“And the way that I translated at that time was that there’s good in even the most simple thing, and even the most mundane thing. I appreciated a lot from that moment,” Arroyo said.

Arroyo, who is chief people officer at Waco Family Medicine, graduated from University High School, McLennan Community College — thanks to then-dean of education Richard Coronado, who helped the first-generation student navigate college — and Baylor University.

When he was working on his master’s degree at Concordia University in Austin, Arroyo could find plenty of Mexican food, but nothing like what his mother cooked. Instead, he found similarities with food at Middle Eastern and Indian restaurants in the city. He really made the connection when he had a dish of rice pudding that contained dates and raisins and cardamom and realized that the food he grew up eating had roots in the Middle East, but along the way to Mexico, had picked up influences from Spain and Cuba and Africa.

“There’s a lot of syncretism in the cuisine, a lot of food combinations,” he said.

Campeche is on the coast of the Gulf of Mexico, so seafood is a major component of the cuisine there, but with Waco not being particularly close to the ocean, Arroyo often cooks with more easily-obtainable ingredients like pork and chicken. (His family actually raises a few chickens in the backyard of their home in Sanger Heights.) One of Arroyo’s favorite dishes is Cochinita Pibil, which means suckling pig roasted in the ground, which he has done. To save time and a lot of effort, the dish can also be prepared using a pork butt or loin in an Instant Pot or slow cooker, which Arroyo did on a recent Friday evening. One of the secrets to Cochinita Pibil is to cook it in banana leaves, whether it’s going to be buried and roasted in the ground for several hours or simply prepared in a slow cooker.

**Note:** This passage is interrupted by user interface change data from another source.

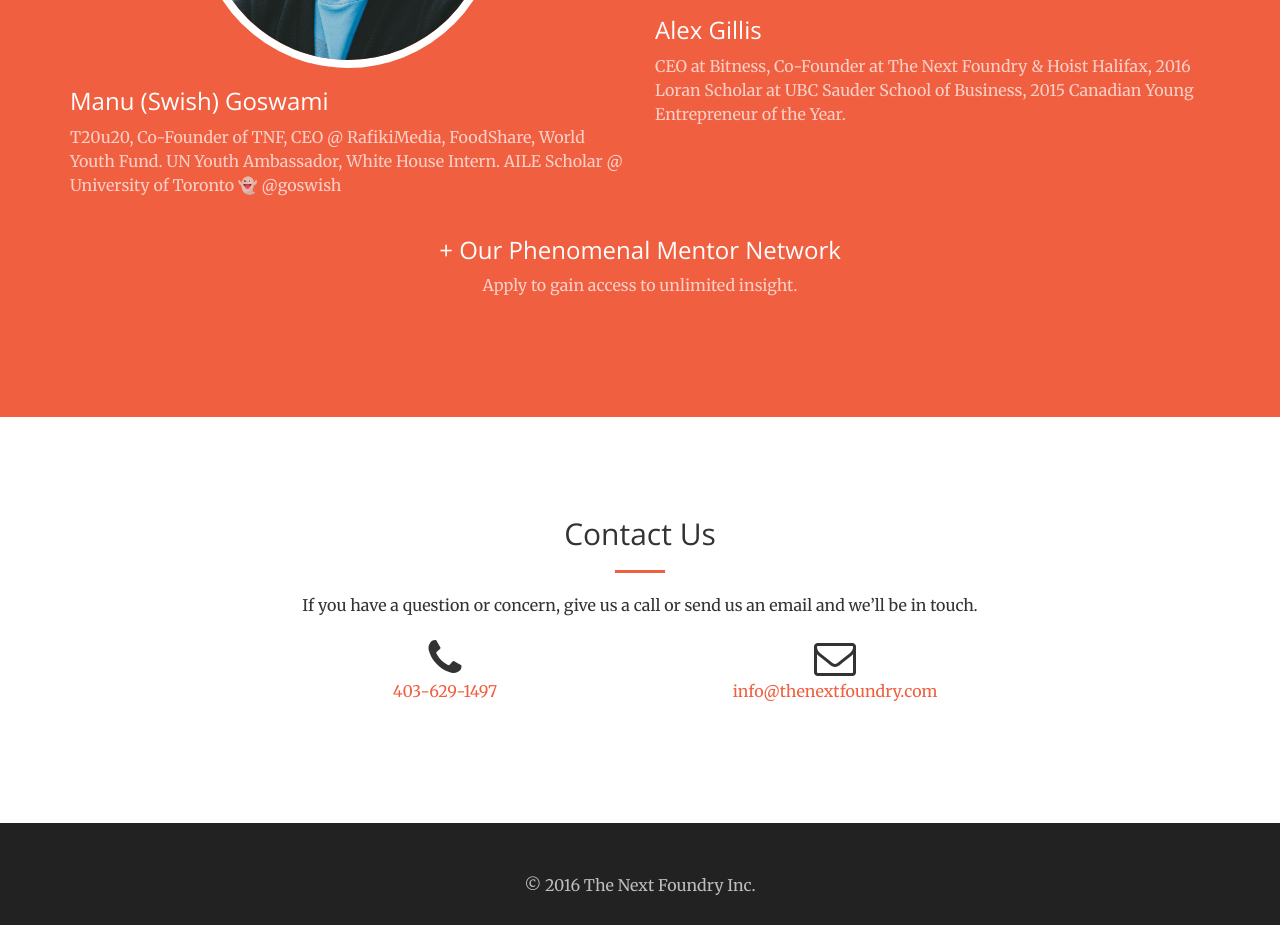
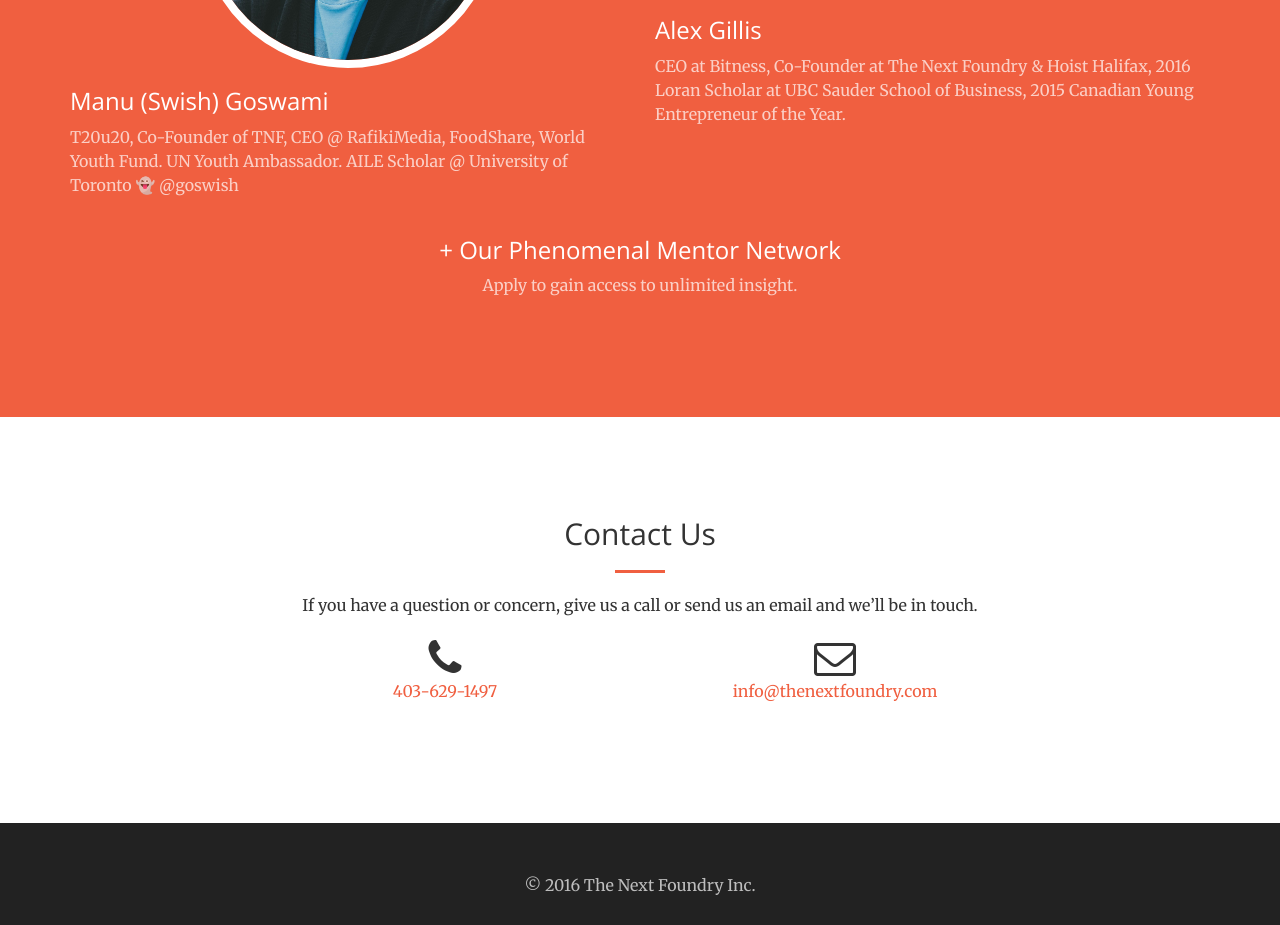
Before and after one commit to corbin737/next-foundry, a website: page index.html in a window 1280 px wide. Shown: the part 3612-4537 px from the top of the page. Drawn offline with nearby package versions, Linux system fonts and the light colour scheme.

Commit message:
Removed reference to White House intern
This is in response to a direct request from founder

```diff
--- a/index.html
+++ b/index.html
@@ -306,7 +306,7 @@
                 <div class="col-sm-6">
                   <img src="img/team/manu-goswami.jpg" alt="Manu Goswami" class="img-circle img-team center-block img-responsive">
                   <h3>Manu (Swish) Goswami</h3>
-                  <p class="text-faded">T20u20, Co-Founder of TNF, CEO @ RafikiMedia, FoodShare, World Youth Fund. UN Youth Ambassador, White House Intern. AILE Scholar @ University of Toronto 👻 @goswish</p>
+                  <p class="text-faded">T20u20, Co-Founder of TNF, CEO @ RafikiMedia, FoodShare, World Youth Fund. UN Youth Ambassador. AILE Scholar @ University of Toronto 👻 @goswish</p>
                 </div>
                 <div class="col-sm-6">
                   <img src="img/team/alex-gillis.png" alt="Alex Gillis" class="img-circle img-team center-block img-responsive">
```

We shared a recipe for Cochinita Pibil in the November 2023 issue of the WACOAN, which is available online.

Arroyo said his mother didn’t really cook from recipes, so during one trip to Campeche, he bought a small cookbook titled “Yucatecan Cuisine of the Hacienda Teya”. It contains a recipe for Cochinita Pibil, as well as a couple of recipes that we made recently. According to the book, Panuchos consist of corn tortillas stuffed or topped with broiled chicken and a host of condiments, including pickled red onions. The cookbook lists ingredients but is somewhat lacking in what to do with those ingredients, so we had to improvise a bit, but the results were delicious, as was the Cochinita Pibil that Arroyo made for me recently.

We also have a recipe for a refreshing drink that is from the Campeche area as well. Get the recipe at and flip to the next page for a refreshing drink that is from the Campeche area as well to accompany your meal.

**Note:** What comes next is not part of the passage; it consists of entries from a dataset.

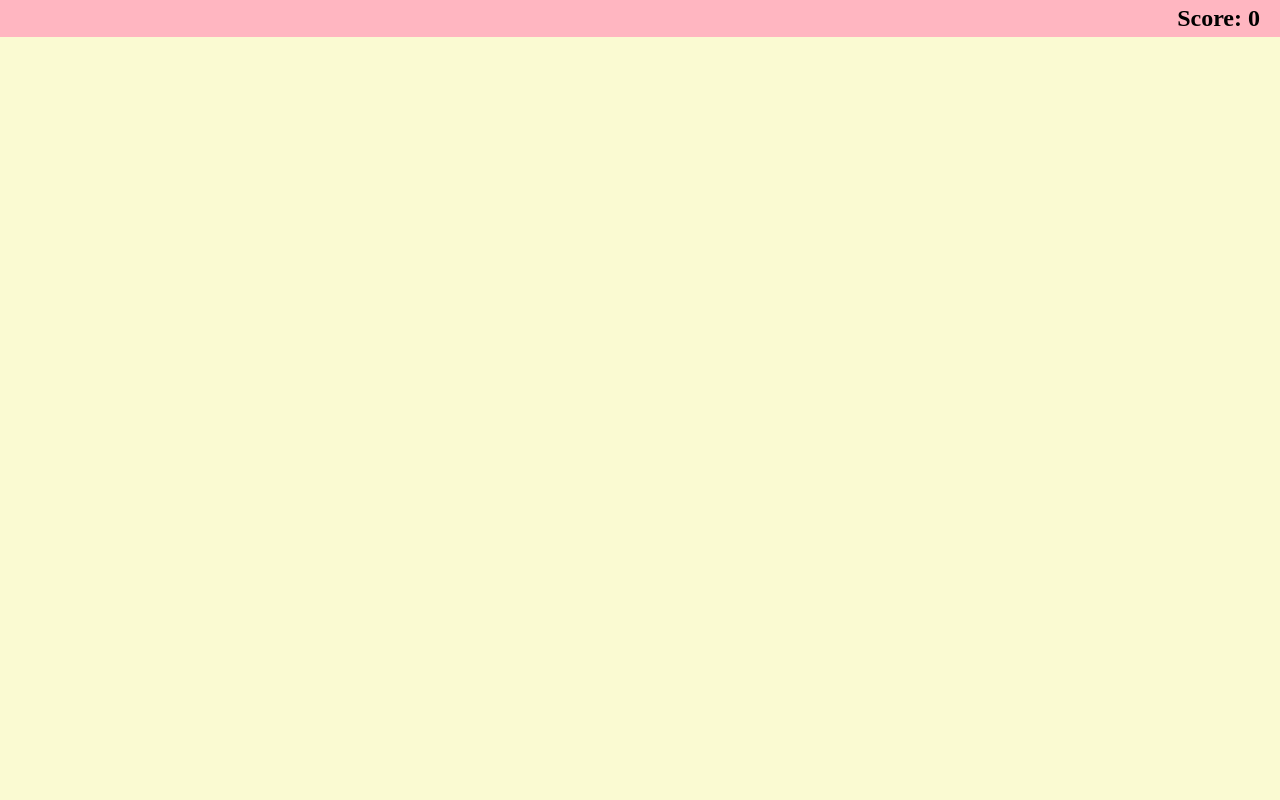
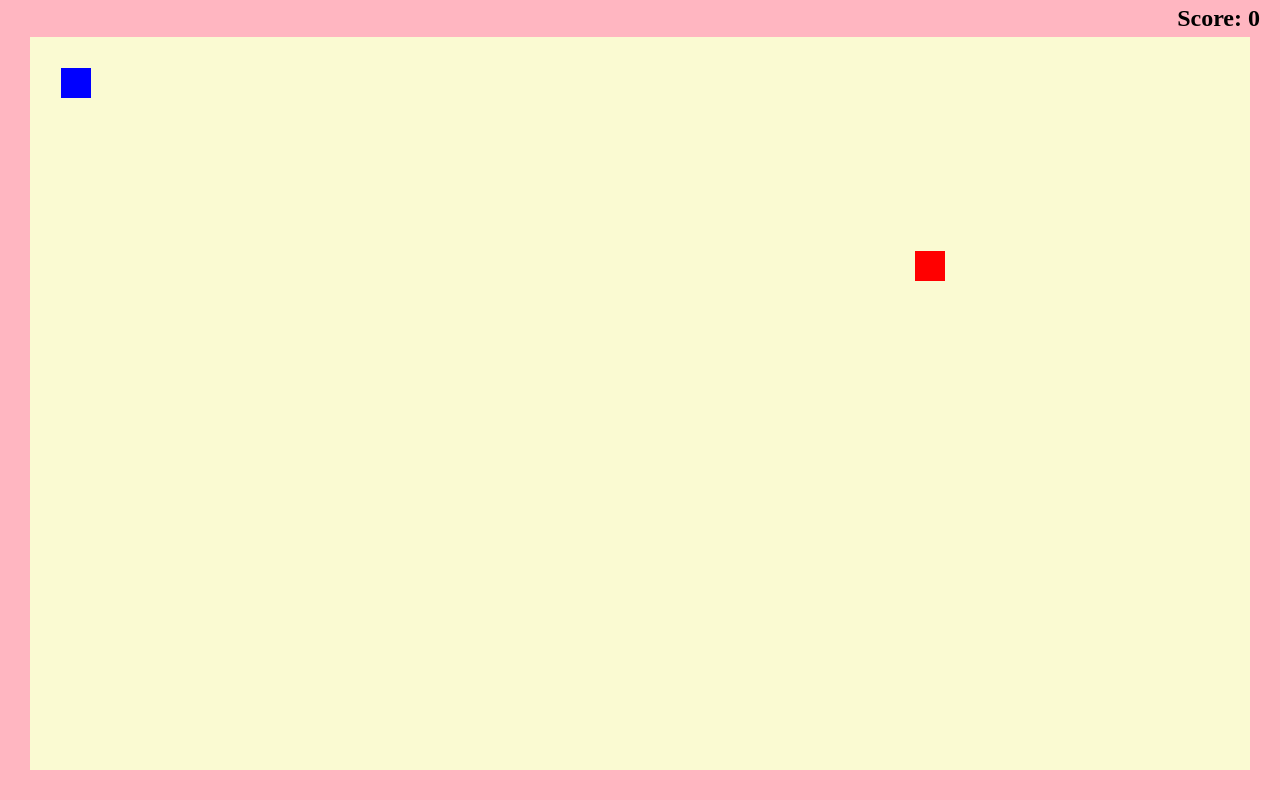
Before and after one commit to GabrielLomba/snake-game, a plain HTML site: page index.html in a window 1280 px wide. Drawn offline with Linux system fonts and the light colour scheme.

Commit message:
Use CSS grid to display the snake head and food

```diff
--- /dev/null
+++ b/board.js
@@ -0,0 +1,33 @@
+const GAME_BLOCK_SIDE_SIZE_PX = 30
+let gameMatrix
+
+const fillInBoard = function () {
+
+  const board = document.querySelector('.board')
+
+  const rows = Math.floor(board.offsetHeight / GAME_BLOCK_SIDE_SIZE_PX)
+  const cols = Math.floor(board.offsetWidth / GAME_BLOCK_SIDE_SIZE_PX)
+
+  gameMatrix = []
+  for (let i = 0; i < rows; ++i) {
+    gameMatrix[i] = []
+    for (let j = 0; j < cols; ++j) {
+      gameMatrix[i][j] = '.'
+    }
+  }
+
+  gameMatrix[1][1] = 'head'
+
+  let foodY, foodX
+  do {
+    foodY = Math.floor(Math.random() * rows)
+    foodX = Math.floor(Math.random() * cols)
+  } while (foodX === 1 && foodY === 1)
+
+  gameMatrix[foodY][foodX] = 'food'
+
+  board.style.gridTemplateAreas = `"${gameMatrix.map(row => row.join(' ')).join('" "')}"`
+}
+
+fillInBoard();
+window.onresize = fillInBoard
--- a/index.html
+++ b/index.html
@@ -11,9 +11,9 @@
 <body>
   <div id="container">
     <h2 id="score">Score: 0</h2>
-    <div class="board" :style="boardStyle">
-      <div class="snake-head" :style="snakeHeadStyle"></div>
-      <div class="snake-food" :style="snakeFoodStyle"></div>
+    <div class="board">
+      <div class="snake-head"></div>
+      <div class="snake-food"></div>
     </div>
     <div class="cover">
       <div class="message-box">
@@ -24,5 +24,7 @@
       </div>
     </div>
   </div>
+
+  <script src="board.js"></script>
 </body>
 </html>
--- a/styles.css
+++ b/styles.css
@@ -14,24 +14,26 @@ body, html {
 }
 
 .board {
-  position: relative;
   background-color: lightgoldenrodyellow;
+  margin: 30px;
   margin-top: 0;
-  flex-grow: 1;
+  height: 100%;
+  display: grid;
 }
 
 .snake-block {
   background-color: green;
-  position: absolute;
+  grid-area: block;
 }
 
 .snake-head {
-  background: blue;
+  background-color: blue;
+  grid-area: head;
 }
 
 .snake-food {
-  background: red;
-  position: absolute;
+  background-color: red;
+  grid-area: food;
 }
 
 #score {
```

The Recipes


  • 8 corn tortillas
  • 2 cups refried black beans
  • 10-12 ounces leftover roasted or rotisserie chicken
  • 4 jalapenos
  • 2 tomatoes
  • 4 lettuce leaves
  • 1 avocado

Warm the tortillas over the stove’s gas flame. Once the tortilla is lightly browned, spread a layer of black beans on one side. Add chicken, jalapeno, and a slice of tomato, lettuce and avocado. Makes about 8 servings.

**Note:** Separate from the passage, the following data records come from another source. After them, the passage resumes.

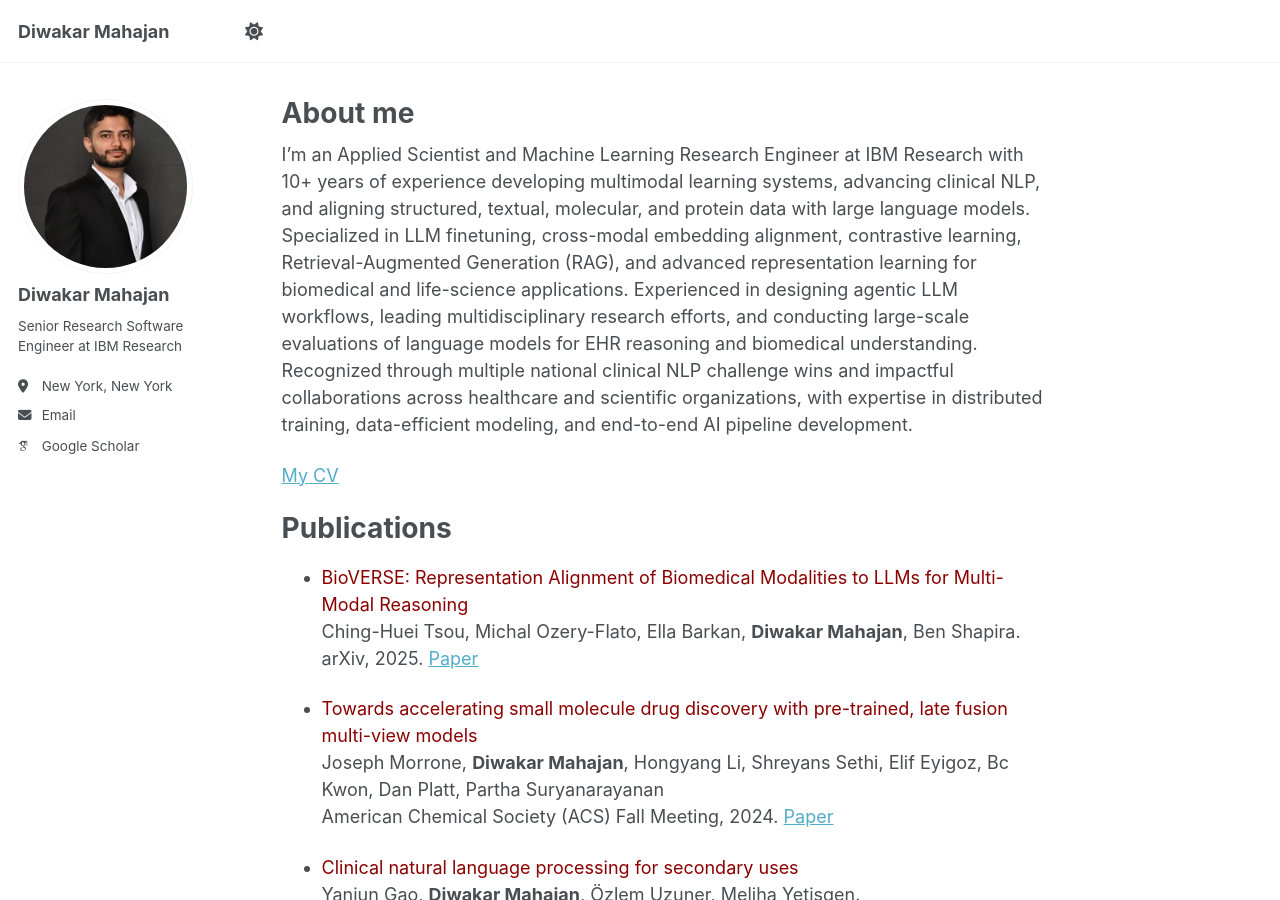
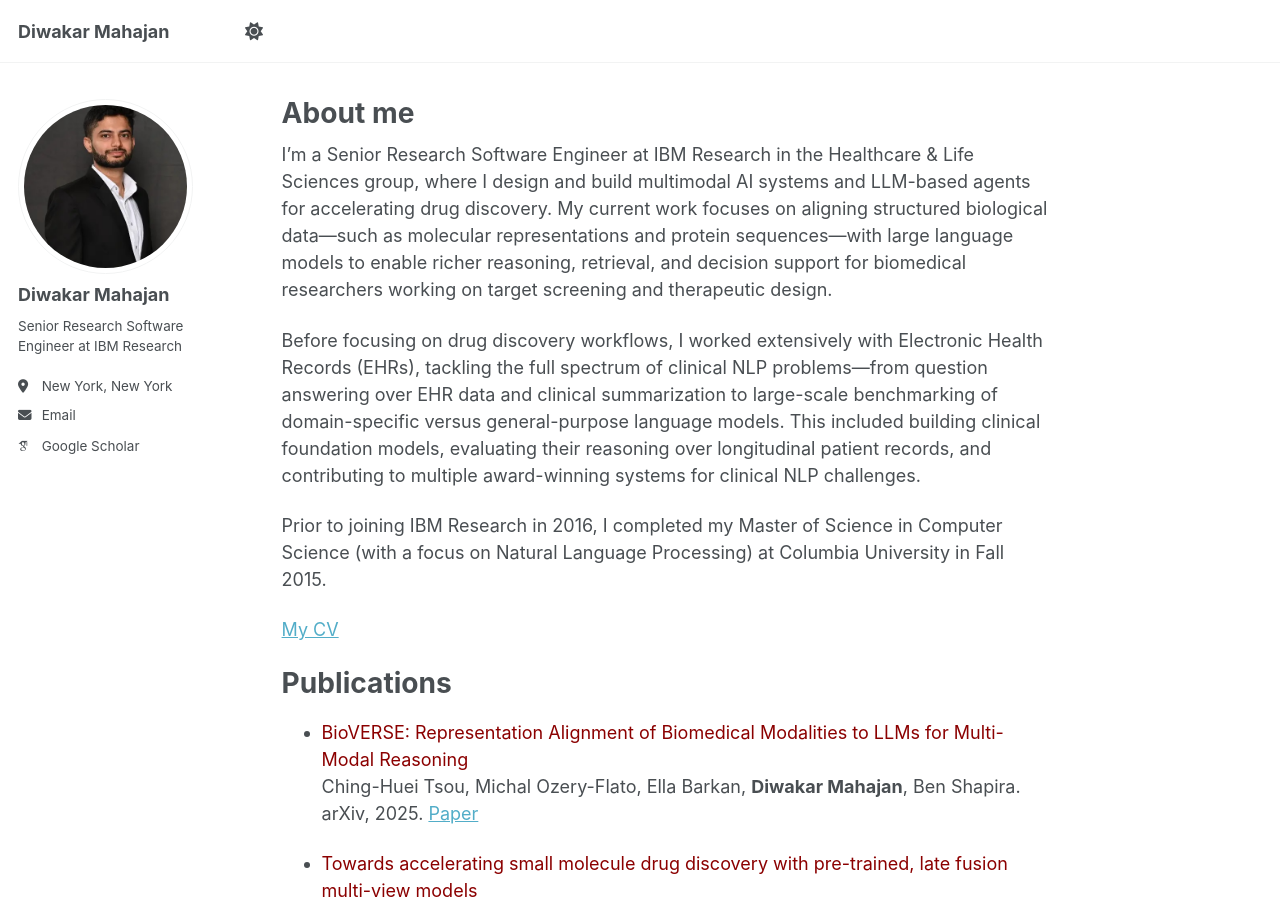
Before and after one commit to mahajandiwakar/mahajandiwakar.github.io, a Jekyll site: the page built from _pages/about.md, in a window 1280 px wide and 900 px high. Built offline with Jekyll 4.4.1, drawn with Linux system fonts in a browser that asks for light colours; some web fonts are replaced; a script bundle is joined from its source files by our own code; library files that are not in the unit come from our copies.

Commit message:
updates to about me

```diff
--- a/_pages/about.md
+++ b/_pages/about.md
@@ -7,9 +7,11 @@ redirect_from:
   - /about/
   - /about.html
 ---
+I’m a Senior Research Software Engineer at IBM Research in the Healthcare & Life Sciences group, where I design and build multimodal AI systems and LLM-based agents for accelerating drug discovery. My current work focuses on aligning structured biological data—such as molecular representations and protein sequences—with large language models to enable richer reasoning, retrieval, and decision support for biomedical researchers working on target screening and therapeutic design.
 
-I'm an Applied Scientist and Machine Learning Research Engineer at IBM Research with 10+ years of experience developing multimodal learning systems, advancing clinical NLP, and aligning structured, textual, molecular, and protein data with large language models. Specialized in LLM finetuning, cross-modal embedding alignment, contrastive learning, Retrieval-Augmented Generation (RAG), and advanced representation learning for biomedical and life-science applications. Experienced in designing agentic LLM workflows, leading multidisciplinary research efforts, and conducting large-scale evaluations of language models for EHR reasoning and biomedical understanding.
-Recognized through multiple national clinical NLP challenge wins and impactful collaborations across healthcare and scientific organizations, with expertise in distributed training, data-efficient modeling, and end-to-end AI pipeline development.
+Before focusing on drug discovery workflows, I worked extensively with Electronic Health Records (EHRs), tackling the full spectrum of clinical NLP problems—from question answering over EHR data and clinical summarization to large-scale benchmarking of domain-specific versus general-purpose language models. This included building clinical foundation models, evaluating their reasoning over longitudinal patient records, and contributing to multiple award-winning systems for clinical NLP challenges.
+
+Prior to joining IBM Research in 2016, I completed my Master of Science in Computer Science (with a focus on Natural Language Processing) at Columbia University in Fall 2015.
 
 [My CV](https://mahajandiwakar.github.io/files/Resume_MahajanDiwakar.pdf)
 
```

Pickled Red Onions

  • 1 red onion, thinly sliced
  • 1-2 jalapeno peppers, to taste, sliced
  • 1/2 teaspoon salt, or to taste
  • Orange juice

Boil the sliced onions until they begin to soften, about 10 minutes. Immediately plunge the onions in a bowl of ice-cold water to stop the cooking process. Drain, then place the cooked onions, jalapenos and salt in a jar. Add the orange juice to cover the top of the onion and refrigerate until ready to serve, at least 1 hour.


Pitahaya Agua Fresca

  • 3 fresh pitahayas (also known as dragon fruit)
  • 4 cups water
  • 1/2 cup cane sugar, or to taste
  • Juice of 2 limes

Cut the pitahayas in half and use a spoon to scoop out the flesh. Add the pulp, 3 to 4 cups of water, sugar and lime juice to a blender.

Blend on high until no chunks of fruit remain, then strain the mixture into a jar or pitcher. Taste, and add more sugar if needed.

Place the pitcher in the refrigerator until cold and stir the mixture just before pouring over ice and serving. Garnish with a lime slice and piece of pitahaya, if desired. Makes about 10 drinks.